“She tried to open the refrigerator, but her arms wouldn’t move; they just hung at her sides,” said a worried Saint John mother of 15-year-old daughter, Becky. “I’ve never seen anything like it,” agreed her husband, a look of concern permanently pasted to his face. “We went shopping last weekend,” began Becky’s younger sister, “and Becky saw a top that had a picture of One Direction on the front, but when she went to take it off of the rack, she just froze.”
Becky’s mother said that these episodes usually commence by Becky exclaiming “O.M.G” slowly and quietly under her breath, followed by the sentence “I literally just can’t” or “I can’t even right now.” Becky’s mother explained that the 2 alternate.
An exasperated Becky said she’s tired of the endless visits to the family doctor, and that it’s not her fault that she can’t. Her parents are sympathetic despite their frustration, because they “know it’s not her fault; she’s a victim of her disorder.” Her doctor has labelled it “I.R.J.C.R.N.D.” (I Really Just Can’t Right Now Disorder), explaining that the condition is spreading rapidly throughout the nation, mainly in Caucasian teenage females and gay males.
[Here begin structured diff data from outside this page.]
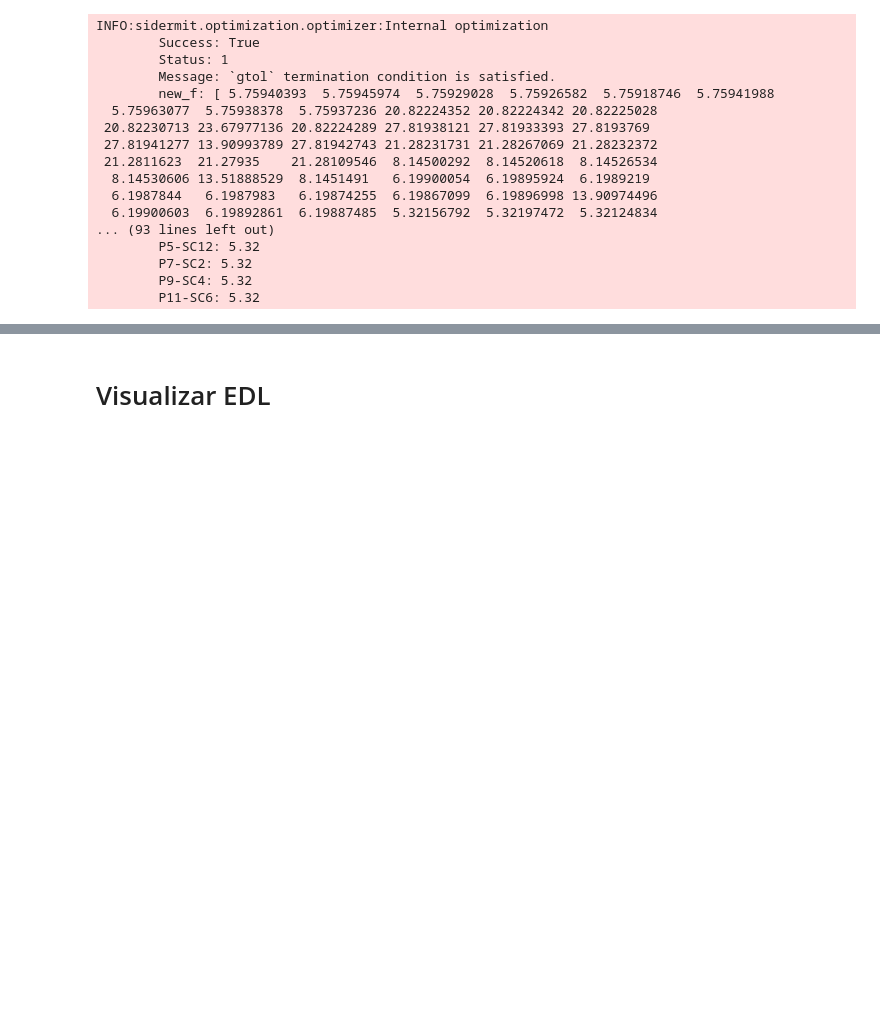
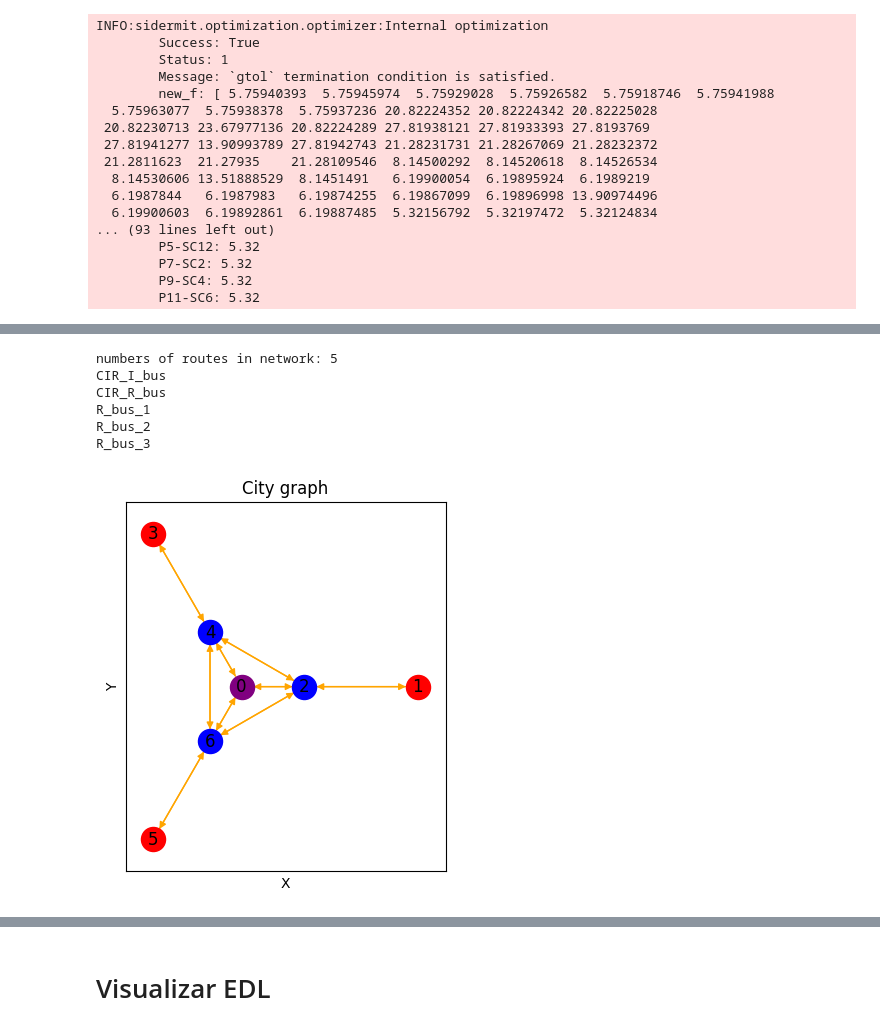
Before and after one commit to valeegomex/Genetic-algorithm-parametric-city, a Jupyter notebook: Resultados_estrategicos.ipynb, the cells around one changed output, grey strips where cells are left out. Saved outputs shown, nothing was run; the diff lists cells and outputs as text; code cells hidden in the pictures; blank space fills up the shorter version.

```diff
--- a/Resultados_estrategicos.ipynb
+++ b/Resultados_estrategicos.ipynb
@@ -426,0 +539,31 @@ INFO:sidermit.optimization.optimizer:Internal optimization
+# %%
+# build a network without routes
+graph_obj = Graph.build_from_parameters(n=3, l=10, g=1.8, p=1)
+network_direct = TransportNetwork(graph_obj)
+
+circular_route = network_direct.get_circular_routes(mode_obj=bus_obj)
+radial_route = network_direct.get_radial_routes(mode_obj=bus_obj, short=False, express=False)
+
+# # to add diametral and circular routes to transport network
+for route in circular_route:
+    network_direct.add_route(route)
+for route in radial_route:
+    network_direct.add_route(route)
+
+# get all routes in network:obj
+routes = network_direct.get_routes()
+print()
+print("numbers of routes in network: {}".format(len(routes)))
+for route in routes:
+    print(route.id)
+# %% [output]
+numbers of routes in network: 5
+CIR_I_bus
+CIR_R_bus
+R_bus_1
+R_bus_2
+R_bus_3
+# %%
+graph_obj.plot("sidermit.png")
+# %% [output]
+[figure, added]
```
Also changed, not shown: parts of 12 cells of this notebook.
He said that symptoms include an abnormal bond with the Apple iPhone device, as well as dependencies on the Ugg boot, Starbucks frappucinos and Instagram.
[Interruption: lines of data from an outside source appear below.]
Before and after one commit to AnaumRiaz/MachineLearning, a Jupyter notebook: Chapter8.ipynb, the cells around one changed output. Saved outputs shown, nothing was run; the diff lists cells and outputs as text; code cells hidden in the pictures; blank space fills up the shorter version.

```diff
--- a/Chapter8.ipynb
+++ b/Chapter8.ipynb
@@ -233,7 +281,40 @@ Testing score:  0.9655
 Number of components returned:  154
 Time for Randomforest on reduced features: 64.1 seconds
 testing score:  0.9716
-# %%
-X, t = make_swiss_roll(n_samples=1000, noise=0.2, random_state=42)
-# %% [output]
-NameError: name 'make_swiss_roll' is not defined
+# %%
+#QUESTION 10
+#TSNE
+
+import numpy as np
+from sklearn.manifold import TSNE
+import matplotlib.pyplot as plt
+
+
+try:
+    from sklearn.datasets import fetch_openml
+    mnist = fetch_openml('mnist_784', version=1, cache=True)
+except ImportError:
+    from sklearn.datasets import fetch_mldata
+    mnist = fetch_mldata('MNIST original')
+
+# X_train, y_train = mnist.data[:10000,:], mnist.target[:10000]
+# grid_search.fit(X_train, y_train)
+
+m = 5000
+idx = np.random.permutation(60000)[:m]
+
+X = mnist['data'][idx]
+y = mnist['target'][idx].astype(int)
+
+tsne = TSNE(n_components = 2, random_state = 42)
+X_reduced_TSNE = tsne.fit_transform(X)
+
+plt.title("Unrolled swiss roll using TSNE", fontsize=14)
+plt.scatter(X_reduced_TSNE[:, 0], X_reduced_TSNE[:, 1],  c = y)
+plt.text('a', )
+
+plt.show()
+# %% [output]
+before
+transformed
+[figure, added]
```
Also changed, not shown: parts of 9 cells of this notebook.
The doctor admitted that he did not know whether the symptoms were related. Becky’s family and friends informed us that this has become a real obstacle in her life, as she “just can’t” do much of anything anymore. “Her grades are slipping,” said Becky’s school teacher, somberly. “She can’t even pick up her pencil sometimes.”
Becky’s parents say that she “can’t even” when her emotions are most heightened: when she’s really upset or excited. “We often have to calm her down with vanilla-scented candles or a drive to the mall,” they explained. Her teacher said that as a result of her unique learning program, Becky is permitted to hold her iPhone during class time. “It relaxes her,” she told us.
Becky’s boyfriend didn’t have much to comment. “She don’t look any different to me,” he offered weakly. Becky then hugged him and thanked him for his support.
Studies show that this behaviour is most prominent during fall.